* [WHAT NEEDS TO BE DONE]: Although the records contain pictures, only their text should be reproduced, exactly as written.

* [DATA EXTRACTS]:
#####

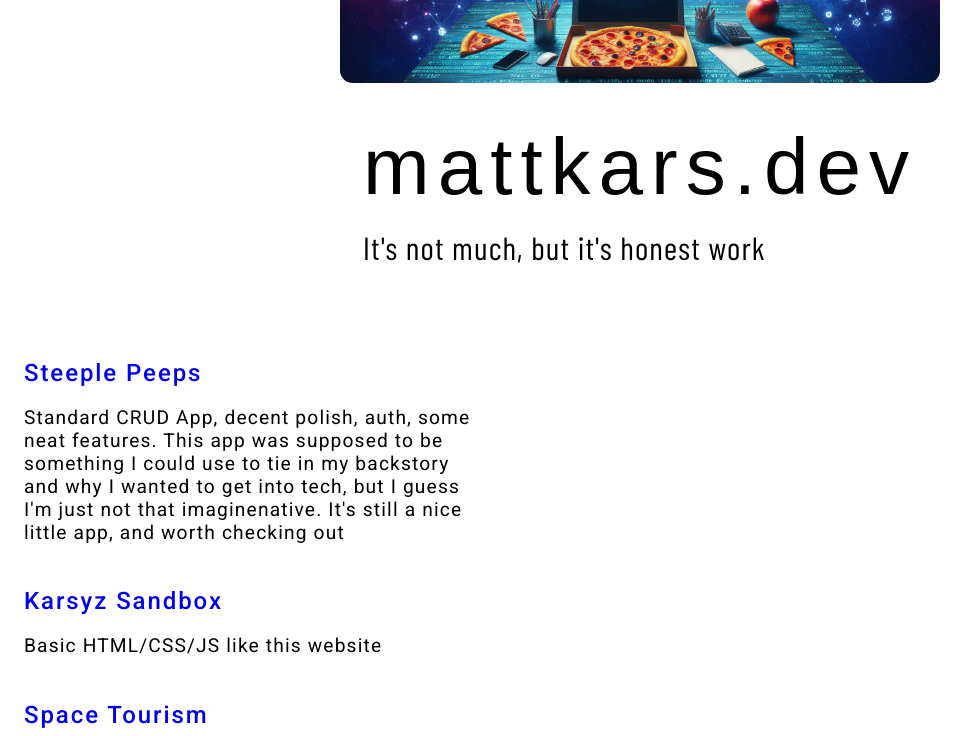
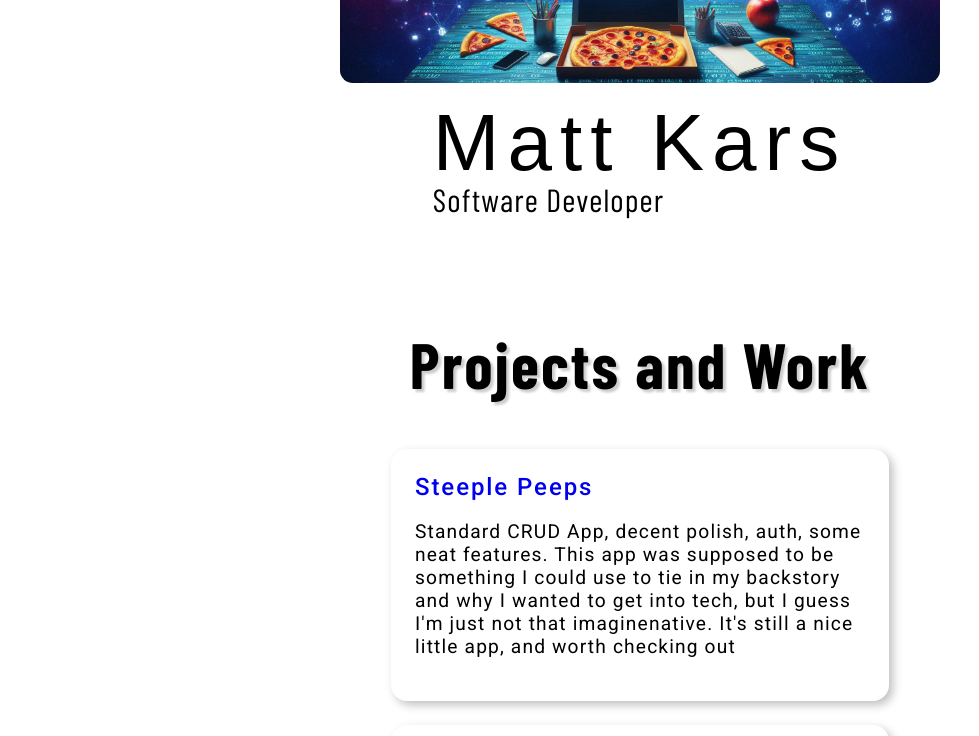
Before and after one commit to Karsyz/mattkarsDevPortfolio, a website: page index.html in a window 1280 px wide. Shown: the part 420-1156 px from the top of the page, without its empty margins (0-979 px from the left). Drawn offline with nearby package versions, Linux system fonts and the light colour scheme; a web font is replaced by a local one.

Commit message:
styling changes

```diff
--- a/index.html
+++ b/index.html
@@ -3,10 +3,10 @@
   <head>
     <meta charset="UTF-8" />
     <meta name="viewport" content="width=device-width, initial-scale=1.0" />
-    <title>mattkars.dev</title>
+    <title>Matt Kars Dev Portfolio</title>
 
     <meta property="og:type" content="website" />
-    <meta property="og:title" content="mattkars.dev" />
+    <meta property="og:title" content="https://mattkars.netlify.app" />
     <meta property="og:url" content="https://karsyz-sandbox.netlify.app/:" />
     <meta
       property="og:image"
@@ -19,7 +19,7 @@
     <meta name="theme-color" content="#FF0000" />
 
     <!-- Google / Search Engine Tags -->
-    <meta itemprop="name" content="mattkars.dev" />
+    <meta itemprop="name" content="https://mattkars.netlify.app" />
     <meta
       itemprop="description"
       content="It's not much, but it's honest work"
@@ -30,7 +30,7 @@
     />
 
     <!-- X / Twitter Tags -->
-    <meta property="twitter:title" content="mattkars.dev" />
+    <meta property="twitter:title" content="https://mattkars.netlify.app" />
     <meta
       property="twitter:description"
       content="It's not much, but it's honest work"
@@ -50,12 +50,13 @@
 
     <link rel="stylesheet" href="style.css" />
   </head>
+
   <body>
     <section class="hero__container">
       <!-- left/bottom container -->
       <div class="hero__leftContainer">
-        <h1 class="hero__title">mattkars.dev</h1>
-        <p class="hero__description">It's not much, but it's honest work</p>
+        <h1 class="hero__title">Matt Kars</h1>
+        <p class="title__description">Software Developer</p>
         <!-- <a class="hero__button" href="#">Let's Play!</a> -->
       </div>
       <!-- right/top image container  -->
@@ -69,6 +70,7 @@
     </section>
 
     <section class="list">
+      <h2 class="title__description bold text-xl">Projects and Work</h2>
       <ul>
         <li>
           <a href="https://steeplepeeps.up.railway.app" target="_blank"
@@ -81,12 +83,12 @@
             imaginenative. It's still a nice little app, and worth checking out
           </p>
         </li>
-        <li>
+        <!-- <li>
           <a href="https://karsyz-sandbox.netlify.app" target="_blank"
             >Karsyz Sandbox</a
           >
           <p>Basic HTML/CSS/JS like this website</p>
-        </li>
+        </li> -->
         <li>
           <a href="https://gilded-baklava-fdcaf1.netlify.app" target="_blank"
             >Space Tourism</a
@@ -173,6 +175,8 @@
       </ul>
     </section>
 
+    <section class="contact__wrapper">
+      <div class="">
         <h3 class="">The Obligatory Contact Form</h3>
         <form
           class="contact"
@@ -200,6 +204,9 @@
           <button class="hero__button" type="submit">Send</button>
         </form>
 
+      </div>
+    </section>
+
     <script src="main.js" type="text/javascript"></script>
   </body>
 </html>
--- a/style.css
+++ b/style.css
@@ -22,7 +22,11 @@ html {
   letter-spacing: 0.08em;
 }
 
-  p, input, textarea, label, button {
+p,
+input,
+textarea,
+label,
+button {
   font-family: "Roboto", sans-serif;
   font-weight: 400;
   font-style: normal;
@@ -38,7 +42,7 @@ html {
 
 .hero__container {
   display: flex;
-    flex-direction: row;
+  flex-direction: column-reverse;
   justify-content: center;
   align-items: center;
   gap: 3rem;
@@ -48,11 +52,9 @@ html {
 }
 
 .hero__leftContainer {
-
 }
 
 .hero__rightContainer {
-
 }
 
 .hero__title {
@@ -62,14 +64,14 @@ html {
 
   font-size: 5rem;
 
-    line-height: 4rem;
+  line-height: 1rem;
   letter-spacing: 0.1em;
 
   margin: 0;
   padding: 0;
 }
 
-  .hero__description {
+.title__description {
   font-family: "Barlow Condensed", sans-serif;
   font-weight: 400;
   font-style: normal;
@@ -78,6 +80,18 @@ html {
 
   line-height: 2rem;
   letter-spacing: 0.035em;
+
+}
+
+.bold {
+  font-weight: bolder;
+    filter:
+    drop-shadow(3px 3px 1px rgba(0, 0, 0, 0.2))
+}
+
+.text-xl {
+  font-size: 4rem;
+
 }
 
 .hero__image {
@@ -89,8 +103,8 @@ html {
 .hero__button {
   display: inline-block;
   padding: 1.25rem 3rem;
-    background: #01B9FF;
-    color: #FFFFFF;
+  background: #01b9ff;
+  color: #ffffff;
   border-radius: 0.4rem;
   margin-top: 2rem;
 }
@@ -109,19 +123,17 @@ html {
   inset: 1rem;
 }
 
-
 .roboto-regular {
   font-family: "Roboto", sans-serif;
   font-weight: 400;
   font-style: normal;
 }
 
-
 .list {
   display: flex;
-    flex-direction: row;
-    /* justify-content: center;
-    align-items: center; */
+  flex-direction: column;
+  justify-content: center;
+  align-items: center;
 
   width: 100%;
   margin: 3rem 0;
@@ -135,6 +147,15 @@ html {
 
 .list li {
   /* padding: 0 1rem; */
+  border-radius: 1rem;
+  box-shadow: 4px 4px 10px 0 rgba(0, 0, 0, 0.25);
+  padding: 1.5rem;
+}
+
+.contact__wrapper {
+  display: flex;
+  flex-direction: column;
+  align-items: center;
 }
 
 .contact {
@@ -144,6 +165,7 @@ html {
   flex-direction: column;
   gap: 1rem;
   border-radius: 1rem;
+  width: 100%;
 }
 
 .contact__cont {
@@ -154,7 +176,9 @@ html {
   padding: 0;
 }
 
-  input, textarea, button {
+input,
+textarea,
+button {
   padding: 1rem;
   border-radius: 0.4rem;
 }
@@ -168,10 +192,8 @@ html {
   max-width: 450px;
 
   margin-left: 1.5rem;
-    color: #01B9FF;
+  color: #01b9ff;
 }
-
-
 
 /* Tablets in portrait mode */
 @media screen and (max-width: 767px) {
@@ -196,6 +218,7 @@ html {
     border-radius: 0;
     max-width: none;
   }
+
 }
 
 /* Tablets in landscape mode or small laptops */
@@ -210,7 +233,6 @@ html {
   .hero__container {
     flex-direction: column-reverse;
   }
-
 }
 
 /* Large screens, laptops, and desktops */
```
Lines whose indentation alone changed are shown as unchanged.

#####

* [SOLUTION FOR THIS PROBLEM]:
Before and after one commit to Karsyz/mattkarsDevPortfolio, a website: page index.html in a window 1280 px wide. Shown: the part 420-1156 px from the top of the page, without its empty margins (0-979 px from the left). Drawn offline with nearby package versions, Linux system fonts and the light colour scheme; a web font is replaced by a local one.

Commit message:
styling changes

```diff
--- a/index.html
+++ b/index.html
@@ -3,10 +3,10 @@
   <head>
     <meta charset="UTF-8" />
     <meta name="viewport" content="width=device-width, initial-scale=1.0" />
-    <title>mattkars.dev</title>
+    <title>Matt Kars Dev Portfolio</title>
 
     <meta property="og:type" content="website" />
-    <meta property="og:title" content="mattkars.dev" />
+    <meta property="og:title" content="https://mattkars.netlify.app" />
     <meta property="og:url" content="https://karsyz-sandbox.netlify.app/:" />
     <meta
       property="og:image"
@@ -19,7 +19,7 @@
     <meta name="theme-color" content="#FF0000" />
 
     <!-- Google / Search Engine Tags -->
-    <meta itemprop="name" content="mattkars.dev" />
+    <meta itemprop="name" content="https://mattkars.netlify.app" />
     <meta
       itemprop="description"
       content="It's not much, but it's honest work"
@@ -30,7 +30,7 @@
     />
 
     <!-- X / Twitter Tags -->
-    <meta property="twitter:title" content="mattkars.dev" />
+    <meta property="twitter:title" content="https://mattkars.netlify.app" />
     <meta
       property="twitter:description"
       content="It's not much, but it's honest work"
@@ -50,12 +50,13 @@
 
     <link rel="stylesheet" href="style.css" />
   </head>
+
   <body>
     <section class="hero__container">
       <!-- left/bottom container -->
       <div class="hero__leftContainer">
-        <h1 class="hero__title">mattkars.dev</h1>
-        <p class="hero__description">It's not much, but it's honest work</p>
+        <h1 class="hero__title">Matt Kars</h1>
+        <p class="title__description">Software Developer</p>
         <!-- <a class="hero__button" href="#">Let's Play!</a> -->
       </div>
       <!-- right/top image container  -->
@@ -69,6 +70,7 @@
     </section>
 
     <section class="list">
+      <h2 class="title__description bold text-xl">Projects and Work</h2>
       <ul>
         <li>
           <a href="https://steeplepeeps.up.railway.app" target="_blank"
@@ -81,12 +83,12 @@
             imaginenative. It's still a nice little app, and worth checking out
           </p>
         </li>
-        <li>
+        <!-- <li>
           <a href="https://karsyz-sandbox.netlify.app" target="_blank"
             >Karsyz Sandbox</a
           >
           <p>Basic HTML/CSS/JS like this website</p>
-        </li>
+        </li> -->
         <li>
           <a href="https://gilded-baklava-fdcaf1.netlify.app" target="_blank"
             >Space Tourism</a
@@ -173,6 +175,8 @@
       </ul>
     </section>
 
+    <section class="contact__wrapper">
+      <div class="">
         <h3 class="">The Obligatory Contact Form</h3>
         <form
           class="contact"
@@ -200,6 +204,9 @@
           <button class="hero__button" type="submit">Send</button>
         </form>
 
+      </div>
+    </section>
+
     <script src="main.js" type="text/javascript"></script>
   </body>
 </html>
--- a/style.css
+++ b/style.css
@@ -22,7 +22,11 @@ html {
   letter-spacing: 0.08em;
 }
 
-  p, input, textarea, label, button {
+p,
+input,
+textarea,
+label,
+button {
   font-family: "Roboto", sans-serif;
   font-weight: 400;
   font-style: normal;
@@ -38,7 +42,7 @@ html {
 
 .hero__container {
   display: flex;
-    flex-direction: row;
+  flex-direction: column-reverse;
   justify-content: center;
   align-items: center;
   gap: 3rem;
@@ -48,11 +52,9 @@ html {
 }
 
 .hero__leftContainer {
-
 }
 
 .hero__rightContainer {
-
 }
 
 .hero__title {
@@ -62,14 +64,14 @@ html {
 
   font-size: 5rem;
 
-    line-height: 4rem;
+  line-height: 1rem;
   letter-spacing: 0.1em;
 
   margin: 0;
   padding: 0;
 }
 
-  .hero__description {
+.title__description {
   font-family: "Barlow Condensed", sans-serif;
   font-weight: 400;
   font-style: normal;
@@ -78,6 +80,18 @@ html {
 
   line-height: 2rem;
   letter-spacing: 0.035em;
+
+}
+
+.bold {
+  font-weight: bolder;
+    filter:
+    drop-shadow(3px 3px 1px rgba(0, 0, 0, 0.2))
+}
+
+.text-xl {
+  font-size: 4rem;
+
 }
 
 .hero__image {
@@ -89,8 +103,8 @@ html {
 .hero__button {
   display: inline-block;
   padding: 1.25rem 3rem;
-    background: #01B9FF;
-    color: #FFFFFF;
+  background: #01b9ff;
+  color: #ffffff;
   border-radius: 0.4rem;
   margin-top: 2rem;
 }
@@ -109,19 +123,17 @@ html {
   inset: 1rem;
 }
 
-
 .roboto-regular {
   font-family: "Roboto", sans-serif;
   font-weight: 400;
   font-style: normal;
 }
 
-
 .list {
   display: flex;
-    flex-direction: row;
-    /* justify-content: center;
-    align-items: center; */
+  flex-direction: column;
+  justify-content: center;
+  align-items: center;
 
   width: 100%;
   margin: 3rem 0;
@@ -135,6 +147,15 @@ html {
 
 .list li {
   /* padding: 0 1rem; */
+  border-radius: 1rem;
+  box-shadow: 4px 4px 10px 0 rgba(0, 0, 0, 0.25);
+  padding: 1.5rem;
+}
+
+.contact__wrapper {
+  display: flex;
+  flex-direction: column;
+  align-items: center;
 }
 
 .contact {
@@ -144,6 +165,7 @@ html {
   flex-direction: column;
   gap: 1rem;
   border-radius: 1rem;
+  width: 100%;
 }
 
 .contact__cont {
@@ -154,7 +176,9 @@ html {
   padding: 0;
 }
 
-  input, textarea, button {
+input,
+textarea,
+button {
   padding: 1rem;
   border-radius: 0.4rem;
 }
@@ -168,10 +192,8 @@ html {
   max-width: 450px;
 
   margin-left: 1.5rem;
-    color: #01B9FF;
+  color: #01b9ff;
 }
-
-
 
 /* Tablets in portrait mode */
 @media screen and (max-width: 767px) {
@@ -196,6 +218,7 @@ html {
     border-radius: 0;
     max-width: none;
   }
+
 }
 
 /* Tablets in landscape mode or small laptops */
@@ -210,7 +233,6 @@ html {
   .hero__container {
     flex-direction: column-reverse;
   }
-
 }
 
 /* Large screens, laptops, and desktops */
```
Lines whose indentation alone changed are shown as unchanged.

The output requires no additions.